Dataset records:
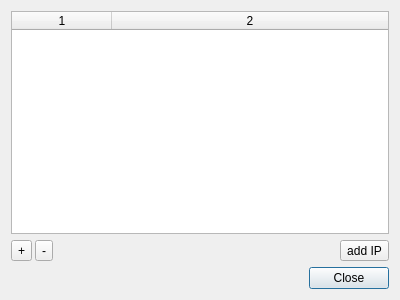
Before: the Qt Designer form device_info_editor.ui in uliss/patch_scene, drawn with Qt 5.
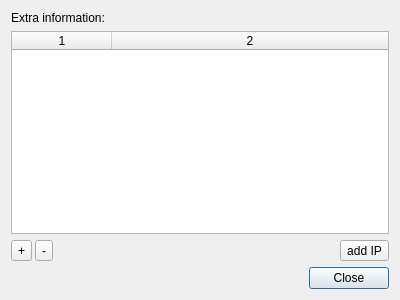
After: the same form once the commit is applied.

Patch:
```diff
--- a/device_info_editor.ui
+++ b/device_info_editor.ui
@@ -14,6 +14,13 @@
    <string>Dialog</string>
   </property>
   <layout class="QVBoxLayout" name="verticalLayout_2">
+   <item>
+    <widget class="QLabel" name="label">
+     <property name="text">
+      <string>Extra information:</string>
+     </property>
+    </widget>
+   </item>
    <item>
     <widget class="QTableWidget" name="infoTable">
      <property name="columnCount">
```
Left out of the diff: 2 changed lines with no effect on the pictures.
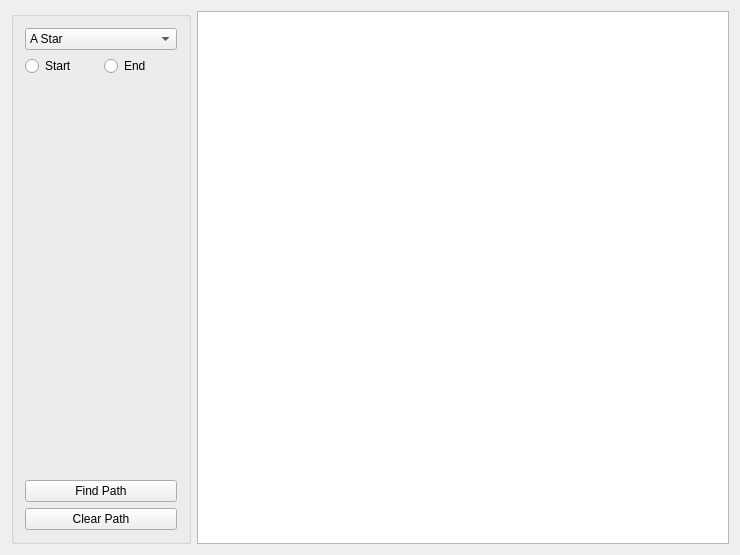
Qt form PathFinding/mainwindow.ui (razzil1/Pathfinding) before a commit.
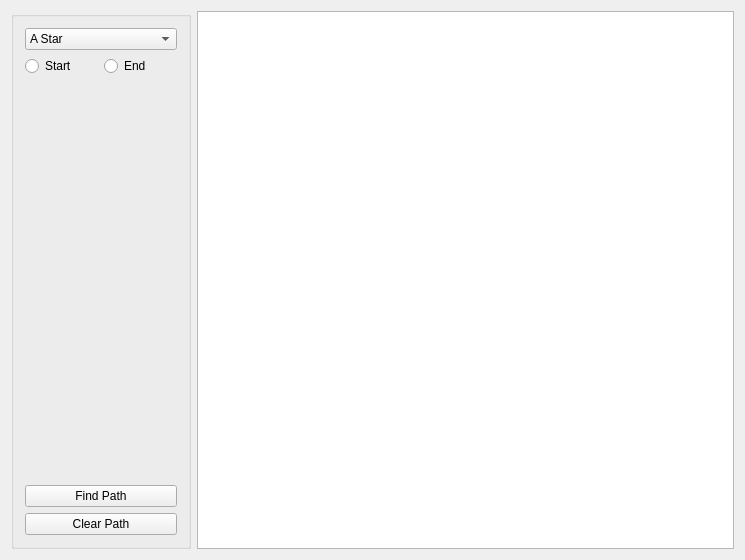
The same form after that commit.

What changed in the file:
```diff
--- a/PathFinding/mainwindow.ui
+++ b/PathFinding/mainwindow.ui
@@ -9,8 +9,8 @@
    <rect>
     <x>0</x>
     <y>0</y>
-    <width>740</width>
-    <height>555</height>
+    <width>745</width>
+    <height>560</height>
    </rect>
   </property>
   <property name="sizePolicy">
```
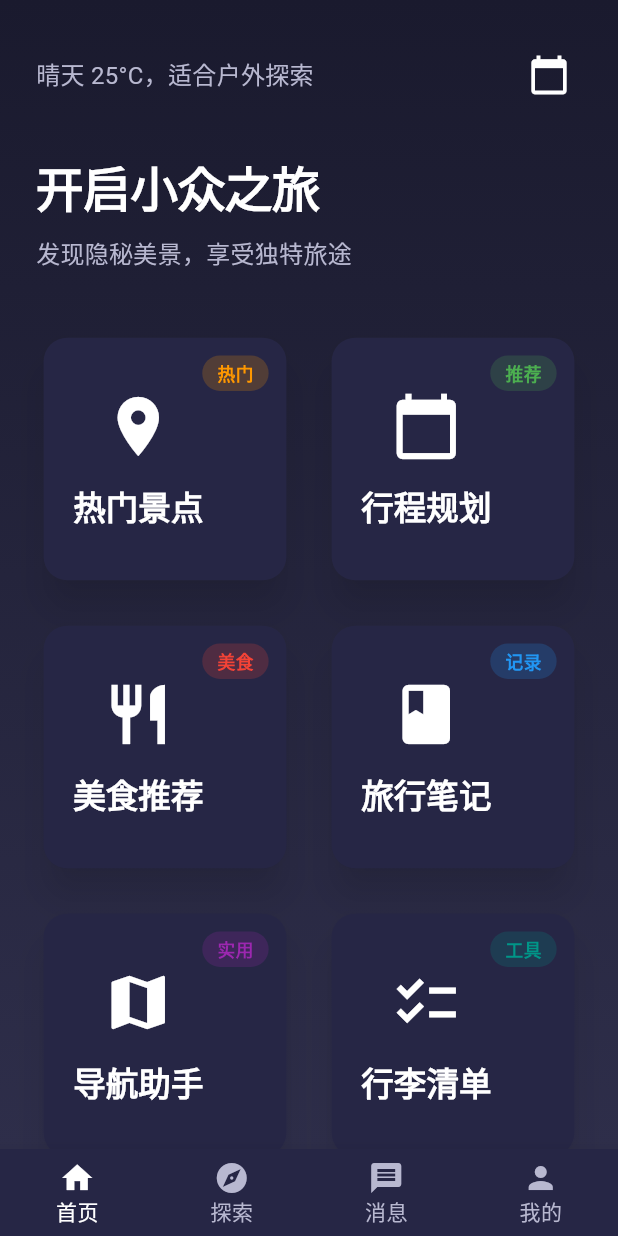
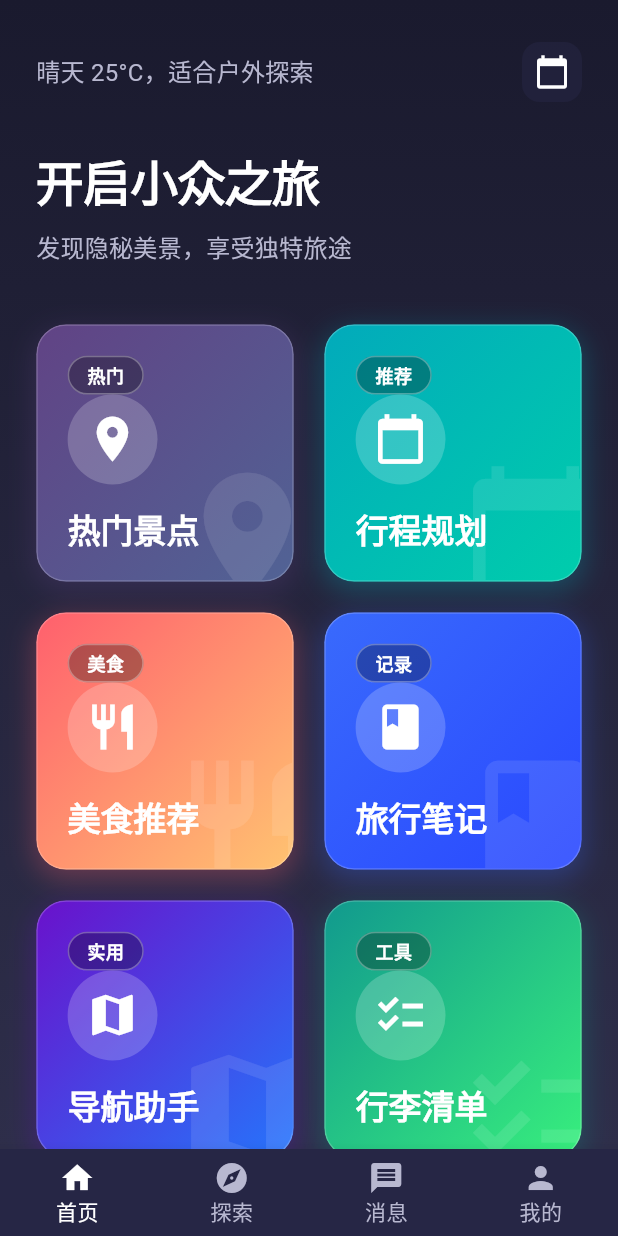
Before and after one commit to eternalcoder12/travel_joy, a Flutter app: the HomeScreen screen opened by its route, on a phone screen of 412 x 824 dp. Run offline on Flutter 3.47's test engine with Material 3 defaults, Android fonts, the phone set to English and light mode, and no system bars; our stand-ins replace shared_preferences; accounts and stored records are empty.

Commit message:
全面改进卡片设计：添加渐变背景、精美边框和现代视觉效果

```diff
--- a/lib/screens/home/home_screen.dart
+++ b/lib/screens/home/home_screen.dart
@@ -76,7 +76,7 @@ class _HomeTabState extends State<_HomeTab> with TickerProviderStateMixin {
   List<Animation<Offset>>? _slideAnimations;
 
   // 悬浮效果动画值
-  double _hoverScale = 0.95;
+  double _hoverScale = 0.97;
 
   // 今日信息
   final String _todayInfo = "晴天 25°C，适合户外探索";
@@ -88,31 +88,42 @@ class _HomeTabState extends State<_HomeTab> with TickerProviderStateMixin {
       'icon': Icons.location_on,
       'tag': '热门',
       'tagColor': Colors.orange,
+      'gradientColors': [Color(0xFF614385), Color(0xFF516395)],
     },
     {
       'title': '行程规划',
       'icon': Icons.calendar_today,
       'tag': '推荐',
       'tagColor': Colors.green,
+      'gradientColors': [Color(0xFF02AABB), Color(0xFF00CDAC)],
     },
     {
       'title': '美食推荐',
       'icon': Icons.restaurant,
       'tag': '美食',
       'tagColor': Colors.red,
+      'gradientColors': [Color(0xFFFF5F6D), Color(0xFFFFC371)],
     },
-    {'title': '旅行笔记', 'icon': Icons.book, 'tag': '记录', 'tagColor': Colors.blue},
+    {
+      'title': '旅行笔记',
+      'icon': Icons.book,
+      'tag': '记录',
+      'tagColor': Colors.blue,
+      'gradientColors': [Color(0xFF396AFC), Color(0xFF2948FF)],
+    },
     {
       'title': '导航助手',
       'icon': Icons.map,
       'tag': '实用',
       'tagColor': Colors.purple,
+      'gradientColors': [Color(0xFF6A11CB), Color(0xFF2575FC)],
     },
     {
       'title': '行李清单',
       'icon': Icons.checklist,
       'tag': '工具',
       'tagColor': Colors.teal,
+      'gradientColors': [Color(0xFF11998E), Color(0xFF38EF7D)],
     },
   ];
 
@@ -135,7 +146,7 @@ class _HomeTabState extends State<_HomeTab> with TickerProviderStateMixin {
     // 卡片悬浮动画控制器
     _hoverAnimationController = AnimationController(
       vsync: this,
-      duration: const Duration(milliseconds: 1500),
+      duration: const Duration(milliseconds: 2000),
     );
 
     // 为每张卡片创建滑入动画，按顺序延迟显示
@@ -158,7 +169,7 @@ class _HomeTabState extends State<_HomeTab> with TickerProviderStateMixin {
     _hoverAnimationController!.addListener(() {
       if (mounted) {
         setState(() {
-          _hoverScale = 0.95 + (_hoverAnimationController!.value * 0.05);
+          _hoverScale = 0.97 + (_hoverAnimationController!.value * 0.03);
         });
       }
     });
@@ -218,12 +229,16 @@ class _HomeTabState extends State<_HomeTab> with TickerProviderStateMixin {
                           print('点击了今日信息图标');
                         },
                         borderRadius: BorderRadius.circular(20),
-                        child: Padding(
+                        child: Container(
                           padding: const EdgeInsets.all(8.0),
+                          decoration: BoxDecoration(
+                            color: AppTheme.cardColor.withOpacity(0.5),
+                            borderRadius: BorderRadius.circular(12.0),
+                          ),
                           child: Icon(
                             Icons.calendar_today,
                             color: AppTheme.iconColor,
-                            size: 28.0, // 增大图标
+                            size: 24.0,
                           ),
                         ),
                       ),
@@ -269,6 +284,7 @@ class _HomeTabState extends State<_HomeTab> with TickerProviderStateMixin {
                       icon: _featureCards[index]['icon'],
                       tag: _featureCards[index]['tag'],
                       tagColor: _featureCards[index]['tagColor'],
+                      gradientColors: _featureCards[index]['gradientColors'],
                       animation: _slideAnimations?[index],
                     );
                   },
@@ -281,25 +297,36 @@ class _HomeTabState extends State<_HomeTab> with TickerProviderStateMixin {
     );
   }
 
-  // 方形功能卡片 - 简化设计，更加大气
+  // 方形功能卡片 - 重新设计，更加现代美观
   Widget _buildFeatureCard({
     required BuildContext context,
     required String title,
     required IconData icon,
     required String tag,
     required Color tagColor,
+    required List<Color> gradientColors,
     required Animation<Offset>? animation,
   }) {
     return SlideTransition(
       position: animation ?? const AlwaysStoppedAnimation<Offset>(Offset.zero),
       child: Transform.scale(
         scale: _hoverScale,
-        child: Card(
-          elevation: 10.0, // 增加阴影
-          shape: RoundedRectangleBorder(
-            borderRadius: BorderRadius.circular(16.0), // 增大圆角
+        child: Container(
+          decoration: BoxDecoration(
+            borderRadius: BorderRadius.circular(20.0), // 圆角更大
+            boxShadow: [
+              BoxShadow(
+                color: gradientColors[0].withOpacity(0.3),
+                blurRadius: 15.0,
+                spreadRadius: 1.0,
+                offset: const Offset(0, 5),
               ),
-          color: AppTheme.cardColor,
+            ],
+          ),
+          child: Material(
+            color: Colors.transparent,
+            borderRadius: BorderRadius.circular(20.0),
+            clipBehavior: Clip.antiAlias, // 裁剪溢出内容
             child: InkWell(
               onTap: () {
                 print('点击了: $title');
@@ -311,58 +338,90 @@ class _HomeTabState extends State<_HomeTab> with TickerProviderStateMixin {
                   ),
                 );
               },
-            borderRadius: BorderRadius.circular(16.0),
-            splashColor: AppTheme.accentColor.withOpacity(0.3),
-            highlightColor: AppTheme.accentColor.withOpacity(0.1),
+              splashColor: Colors.white.withOpacity(0.2),
+              highlightColor: Colors.white.withOpacity(0.1),
+              child: Container(
+                decoration: BoxDecoration(
+                  gradient: LinearGradient(
+                    begin: Alignment.topLeft,
+                    end: Alignment.bottomRight,
+                    colors: gradientColors,
+                  ),
+                  border: Border.all(
+                    color: Colors.white.withOpacity(0.2),
+                    width: 1.0,
+                  ),
+                  borderRadius: BorderRadius.circular(20.0),
+                ),
                 child: Stack(
                   children: [
-                // 主要内容 - 居中放置图标和文字
-                Padding(
-                  padding: const EdgeInsets.all(20.0), // 增加内边距
-                  child: Column(
-                    mainAxisAlignment: MainAxisAlignment.center,
-                    children: [
-                      // 图标
-                      Icon(
+                    // 背景装饰性元素
+                    Positioned(
+                      right: -20,
+                      bottom: -20,
+                      child: Icon(
                         icon,
-                        color: AppTheme.iconColor,
-                        size: 48.0, // 增大图标
+                        size: 100,
+                        color: Colors.white.withOpacity(0.1),
+                      ),
                     ),
 
-                      const SizedBox(height: 16.0), // 图标与文字间距增加
+                    // 主要内容
+                    Padding(
+                      padding: const EdgeInsets.all(20.0),
+                      child: Column(
+                        crossAxisAlignment: CrossAxisAlignment.start,
+                        children: [
+                          // 标签
+                          Container(
+                            padding: const EdgeInsets.symmetric(
+                              horizontal: 12.0,
+                              vertical: 4.0,
+                            ),
+                            decoration: BoxDecoration(
+                              color: Colors.black.withOpacity(0.3),
+                              borderRadius: BorderRadius.circular(30.0),
+                              border: Border.all(
+                                color: Colors.white.withOpacity(0.3),
+                                width: 1.0,
+                              ),
+                            ),
+                            child: Text(
+                              tag,
+                              style: Theme.of(
+                                context,
+                              ).textTheme.bodySmall?.copyWith(
+                                color: Colors.white,
+                                fontWeight: FontWeight.bold,
+                              ),
+                            ),
+                          ),
+
+                          const Spacer(),
+
+                          // 图标容器 - 半透明圆形背景
+                          Container(
+                            padding: const EdgeInsets.all(12.0),
+                            decoration: BoxDecoration(
+                              color: Colors.white.withOpacity(0.2),
+                              shape: BoxShape.circle,
+                            ),
+                            child: Icon(icon, color: Colors.white, size: 36.0),
+                          ),
+
+                          const SizedBox(height: 16.0),
+
                           // 标题
                           Text(
                             title,
-                        style: Theme.of(context).textTheme.titleLarge?.copyWith(
+                            style: Theme.of(
+                              context,
+                            ).textTheme.titleLarge?.copyWith(
                               fontWeight: FontWeight.bold,
-                          color: AppTheme.primaryTextColor,
+                              color: Colors.white,
                             ),
-                        textAlign: TextAlign.center,
                           ),
                         ],
-                  ),
-                ),
-
-                // 右上角标签 - 使用圆角而非方形，更轻盈
-                Positioned(
-                  top: 12.0,
-                  right: 12.0,
-                  child: Container(
-                    padding: const EdgeInsets.symmetric(
-                      horizontal: 10.0,
-                      vertical: 4.0,
-                    ),
-                    decoration: BoxDecoration(
-                      color: tagColor.withOpacity(0.2),
-                      borderRadius: BorderRadius.circular(12.0),
-                    ),
-                    child: Text(
-                      tag,
-                      style: Theme.of(context).textTheme.bodySmall?.copyWith(
-                        color: tagColor,
-                        fontWeight: FontWeight.bold,
-                      ),
-                    ),
                       ),
                     ),
                   ],
@@ -370,6 +429,8 @@ class _HomeTabState extends State<_HomeTab> with TickerProviderStateMixin {
               ),
             ),
           ),
+        ),
+      ),
     );
   }
 }
```
Lines whose indentation alone changed are shown as unchanged.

_Instructions for the task_
Show each line of the data that contains the string "context".

_Response to the exercise_
     required BuildContext context,
+                                context,
-                        style: Theme.of(context).textTheme.titleLarge?.copyWith(
+                              context,
-                      style: Theme.of(context).textTheme.bodySmall?.copyWith(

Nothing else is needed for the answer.